Diabetes: 10 ways to stay healthy
Diabetes care is a lifelong responsibility, and it’s up to you to take the initiative! If you adopt healthy habits now, you can help prevent or minimize complications.
1. Check your blood sugar.
Managing your blood sugar (“glucose”) is the most important thing you can do to prevent long-term complications of diabetes. Keeping your blood sugar within a healthy range is the best way to reduce your risk of eye disease, kidney disease, blood vessel and nerve damage.
You may be able to manage your blood sugar through diet and exercise, or through a combination of diet, exercise and medications. If your blood sugar is too high or too low, talk to your doctor and dietitian now about how to get it back in control.
2. Have a yearly physical.
In addition to regular checkups to monitor your diabetes, have a general physical exam once a year. Since your doctor knows you have diabetes, he or she will check your blood pressure, cholesterol, kidney function, nerve function and other important factors.
3. Get a yearly eye exam.
Going to an eye doctor every year for a dilated eye exam will help you catch diabetes-related vision problems early and when they’re treatable. If you have poorly controlled diabetes, high blood pressure, kidney disease or elevated cholesterol, you may need to see your eye doctor more than once a year.
4. See your dentist twice a year.
This tip is important for everyone, but especially for people with diabetes. High blood sugar can damage your immune system, which limits your ability to fight off bacteria and viruses. Your mouth contains lots of bacteria, so having your teeth and gums cleaned and examined by a professional every six months can help prevent infections.
5. Keep your vaccinations up to date.
Vaccinations aren’t just for kids and pets! Staying up to date on vital vaccinations can help you avoid serious diabetes complications. Important vaccinations include:
- An annual flu shot - No matter how old you are, if you have diabetes you’re more likely to get the flu than people who don’t have diabetes.

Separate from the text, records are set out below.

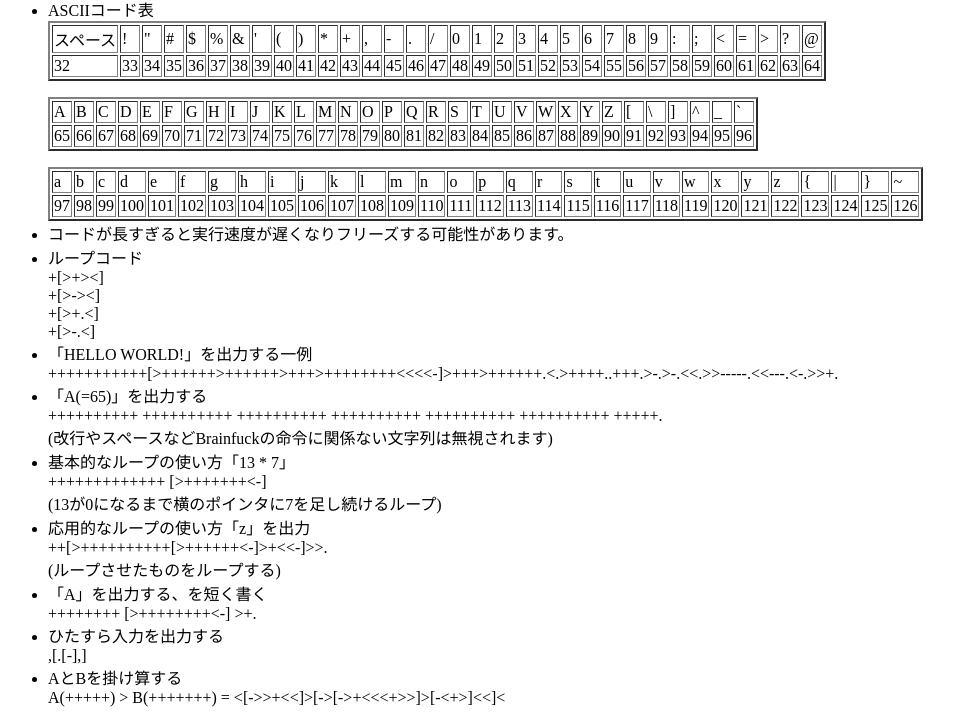
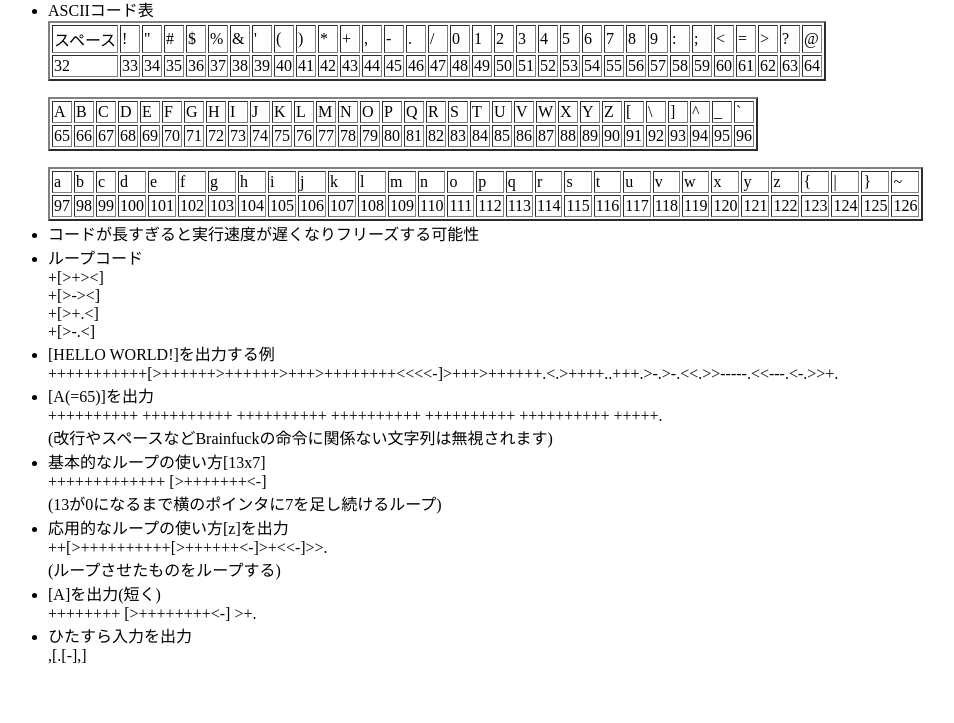
Before and after one commit to zkyto2311/Brainfuck-Execute, a plain HTML site: page index.html in a window 1280 px wide. Shown: the part 762-1485 px from the top of the page, without its empty margins (0-954 px from the left). After the commit the page ends 1443 px from the top, so only its background shows below. Drawn offline with Linux system fonts and the light colour scheme.

Commit message:
細かい所

```diff
--- a/index.html
+++ b/index.html
@@ -65,7 +65,7 @@
 			Memo:<br>
 			<ul>
 				<li>
-					Brainfuckとはプログラミング言語である<a href="https://ja.wikipedia.org/wiki/Brainfuck" target="_blank">Brainfuck - Wikipedia</a>
+					Brainfuckとは<a href="https://ja.wikipedia.org/wiki/Brainfuck" target="_blank">Brainfuck - Wikipedia</a>
 				</li>
 				<li>
 					Brainfuckの命令の意味
@@ -317,7 +317,7 @@
 					  </table>
 				</li>
 				<li>
-					コードが長すぎると実行速度が遅くなりフリーズする可能性があります。
+					コードが長すぎると実行速度が遅くなりフリーズする可能性
 				</li>
 				<li>
 					ループコード<br>
@@ -327,35 +327,31 @@
 					+[>-.<]<br>
 				</li>
 				<li>
-					「HELLO WORLD!」を出力する一例<br>
+					[HELLO WORLD!]を出力する例<br>
 					+++++++++++[>++++++>++++++>+++>++++++++<<<<-]>+++>++++++.<.>++++..+++.>-.>-.<<.>>-----.<<---.<-.>>+.
 				</li>
 				<li>
-					「A(=65)」を出力する<br>
+					[A(=65)]を出力<br>
 					++++++++++ ++++++++++ ++++++++++ ++++++++++ ++++++++++ ++++++++++ +++++.<br>
 					(改行やスペースなどBrainfuckの命令に関係ない文字列は無視されます)
 				</li>
 				<li>
-					基本的なループの使い方「13 * 7」<br>
+					基本的なループの使い方[13x7]<br>
 					+++++++++++++ [>+++++++<-]<br>
 					(13が0になるまで横のポインタに7を足し続けるループ)
 				</li>
 				<li>
-					応用的なループの使い方「z」を出力<br>
+					応用的なループの使い方[z]を出力<br>
 					++[>++++++++++[>++++++<-]>+<<-]>>.<br>
 					(ループさせたものをループする)
 				</li>
 				<li>
-					「A」を出力する、を短く書く<br>
+					[A]を出力(短く)<br>
 					++++++++ [>++++++++<-] >+.<br>
 				</li>
 				<li>
-					ひたすら入力を出力する<br>
+					ひたすら入力を出力<br>
 					,[.[-],]
-				</li>
-				<li>
-					AとBを掛け算する<br>
-					A(+++++) > B(+++++++) = <[->>+<<]>[->[->+<<<+>>]>[-<+>]<<]<
 				</li>
 			</ul>
 		</div>
```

Additionally, people with diabetes are more likely to develop serious complications from the flu, such as diabetic ketoacidosis (DKA) and hyperosmolar syndrome.
- Pneumonia vaccine - Most doctors recommend a one-time pneumonia vaccine for people with diabetes. If you have complications from your diabetes, you may need a booster. Ask your doctor if you have questions.
- Tetanus vaccine - Staying up to date with your tetanus shot and boosters can help prevent disease.
- You should also ask your doctor about vaccinations for hepatitis B and C. Talk to your doctor to find out about any other important vaccinations.
6. Don’t smoke.
People with diabetes who smoke are more likely to die of heart disease, stroke and other diseases than are nonsmokers with diabetes. Smoking narrows your arteries, increases your risk of nerve damage and kidney disease, and further impairs your immune system. If you don’t smoke, don’t start. If you do smoke, talk to your doctor about quitting or call the Tennessee Tobacco QuitLine at 1-800-QUIT-NOW.
7. Check your blood pressure.
Like diabetes, high blood pressure can damage your blood vessels. When these two conditions are combined, they can lead to a heart attack, stroke or other life-threatening conditions.
Eating healthier and exercising can help you reduce blood pressure. Reducing salt (“sodium”) in your diet and limiting your alcohol intake also help keep your blood pressure in check.
8. Take care of your feet.
Diabetes can damage the network of nerves in your feet (“neuropathy”), reducing the feeling of pain. This means you can develop a sore or blister without even realizing it. Diabetes can also narrow the arteries, reducing blood flow to your feet. With less blood to nourish the tissues in your feet, it’s harder for sores to heal. An unnoticed cut or sore can quickly develop into a larger problem.
Examine your feet visually every day for cuts, blisters, red spots, fungal toenails and swelling. Make sure your doctor gives you a thorough foot examination during your physical exams, and see your healthcare provider immediately if you have foot problems.
9. Manage stress.
It’s easier said than done, but lowering stress levels can help you stay healthier. Stress can increase your blood sugar by increasing your body’s production of hormones that block insulin. If you’re under a lot of stress, you’ll have a harder time taking care of yourself and managing your diabetes. If you are having trouble managing stress, talk to your doctor.
10. Know your ABC numbers.
ABC stands for A1C, Blood pressure and Cholesterol. All of these factors can impact your health, and you need to know your numbers to keep them in control. Talk with your health care provider about your ABC goals.
Take charge of your health! Make sure you follow your diabetes food plan, including foods that have less salt and fat, be active every day and take your medications as directed by your healthcare provider. Work closely with your health care team to make sure that you have the tools you need to stay healthy.
Remember, no one has a greater stake in your health than you!